With Cardiff’s local development plan being withdrawn it was with interest that planners, students and interested civic groups gathered to hear what a ‘Master Planner’ had to say about urban development.
Roger Evans of Studio Real was at Cardiff University to take part in a series of lectures about planning and regeneration. He is the man behind the award-winning Newhall development near Harlow, Essex.
John Punter, professor of Urban Design at Cardiff University, opened the talk with: “In Cardiff we need to shift our attention to quality of local development. We need to provide more family housing and we have a big challenge ahead of us.”
Evans talked the audience through how they went about developing the Newhall site, building on greenfield land and planning a completely new town.
“We struggled to find examples of good big developments,” said Evans, “there was a real issue with finding bulk builds of in the region of 5,000 to 8,000 houses.
“Why should we dumb down when it comes to residential developments? We looked to cities like Bath, Oxford and Venice for inspiration when planning Newhall. We asked ‘Why can’t we build somewhere that people would like to visit?’
“We know that places which attract people will attract investment.”
At Newhall lots of different developers and architects were recruited to work on separate parts of the site, creating a mish-mash of styles and buildings.
Evans had some lessons from Newhall, particularly about community management.
He said: “All the best projects aimed high in their quality. We found there was no point developing until we knew who would manage the community, in terms of adopted roads, looking after tree planting and the drains. We found that a Residents’ Assocation were happy to take on all the trees and greenery of the site, before they’d even moved in. This proved to be really important as the local council refused to take responsibility for the trees.
“The Victorian’s when they built grand projects had civic ambition and we need to see that return to these projects, however the economic argument can’t be ignored and we meed to make sure developments are economically successful.”
Speaking after the lecture, Evans had some wise words for Cardiff as it looks to re-start the local development plan.
He said: “If you look at the last 20 to 25 years there has been a huge amount of change in this country. There is no reason to suppose in the next 25 years we won’t see even more change. If you do nothing and just fiddle with what you’ve already got then you lose the ability to create the environment that you actually want.
“It’s important to remember with greenfield sites that new development can create new natural habitats if it is done right. A lot of greenfield land isn’t actually that useful anymore and instead of being agricultural land it can become a useful green space with the right development.
“All of this requires strong political leadership, vision and you need to talk to all stakeholders and make sure everyone is onboard with the development.”
John Punter was critical of the Council’s idea to only build lots of smaller developments on brownfield sites.
He said: “If you just build small developments you miss the long-term plans.
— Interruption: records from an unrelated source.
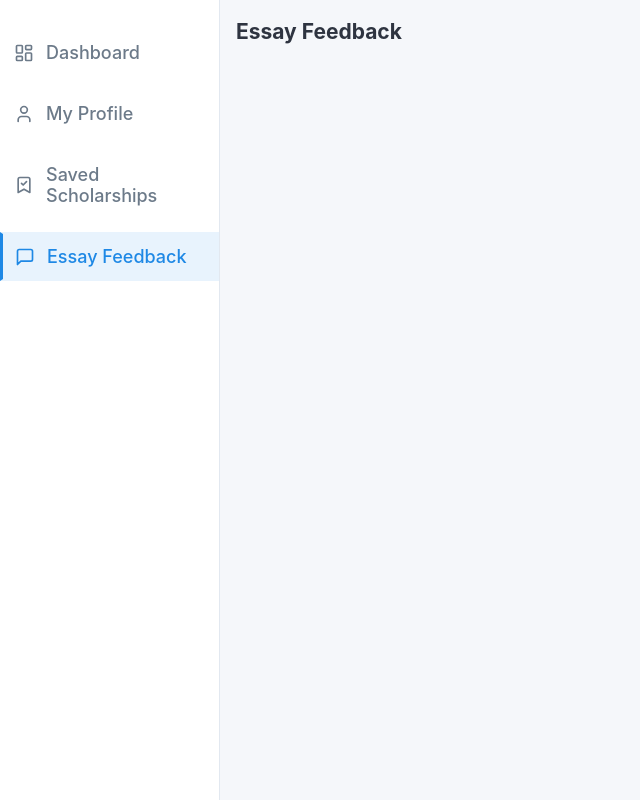
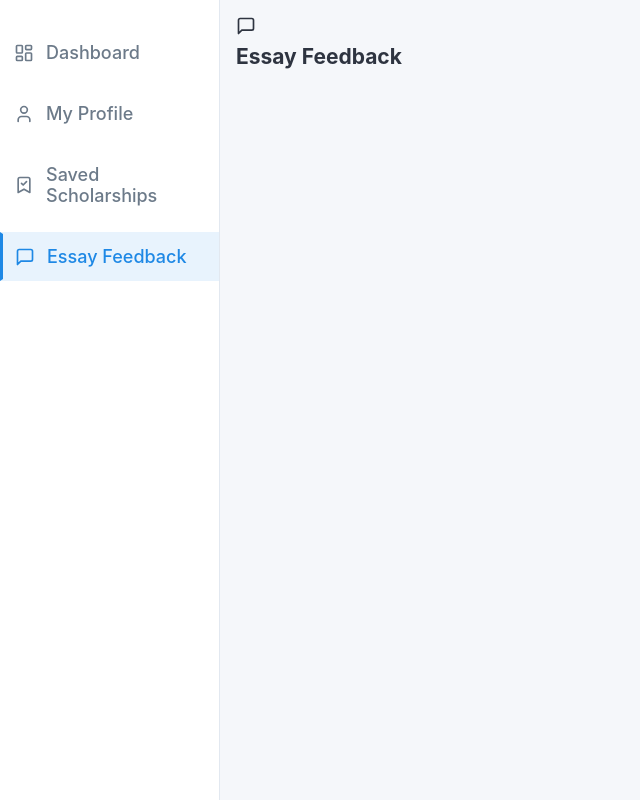
Before and after one commit to lucasberio/ViaScholar, a React (Vite) app: page / in a window 1280 px wide. Both pictures are taken after a click on the button "Essay Feedback". Shown: the whole page, without its empty margins (0-640 px from the left). Built offline with nearby package versions, Linux system fonts and the light colour scheme.

Commit message:
icon and title for essay feedback

```diff
--- a/src/pages/EssayFeedback.jsx
+++ b/src/pages/EssayFeedback.jsx
@@ -1,12 +1,14 @@
-// src/pages/EssayFeedback.jsx
 import React from 'react';
 import './EssayFeedback.css';
+import { MessageSquare } from 'lucide-react';
 
 export default function EssayFeedback() {
   return (
     <div className="essay-feedback page">
-      <h2>Essay Feedback</h2>
-      {/* TODO: List essays and their feedback here */}
+      <header className='essay-header'>
+        <MessageSquare size={20} />
+        <h2>Essay Feedback</h2>
+    </header>
     </div>
   );
 }
```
If you build new neighbourhoods and create meaningful new facilities then you will get good developments. If you go small and infill you tend not to get the community facilities that you need.”
Elaine Davey from Cardiff Civic Society, who were critical of the Council’s local development plan, said: “We’d love to see a development like this in Cardiff, it’s all hypothetical at this stage but something like Newhall shows just what is possible.”
At the full meeting of Cardiff Council last week a question was asked about the progress of a new local development plan.
Councillor Margaret Jones replied: “Work is currently underway on producing the proposed process and timescale for preparing a new draft LDP. This is a complex process where a balance needs to be struck in order to secure good progress whilst minimising risk from legal challenge. The LDP Regulations state that the timetable must be set out in a document called the Delivery Agreement.”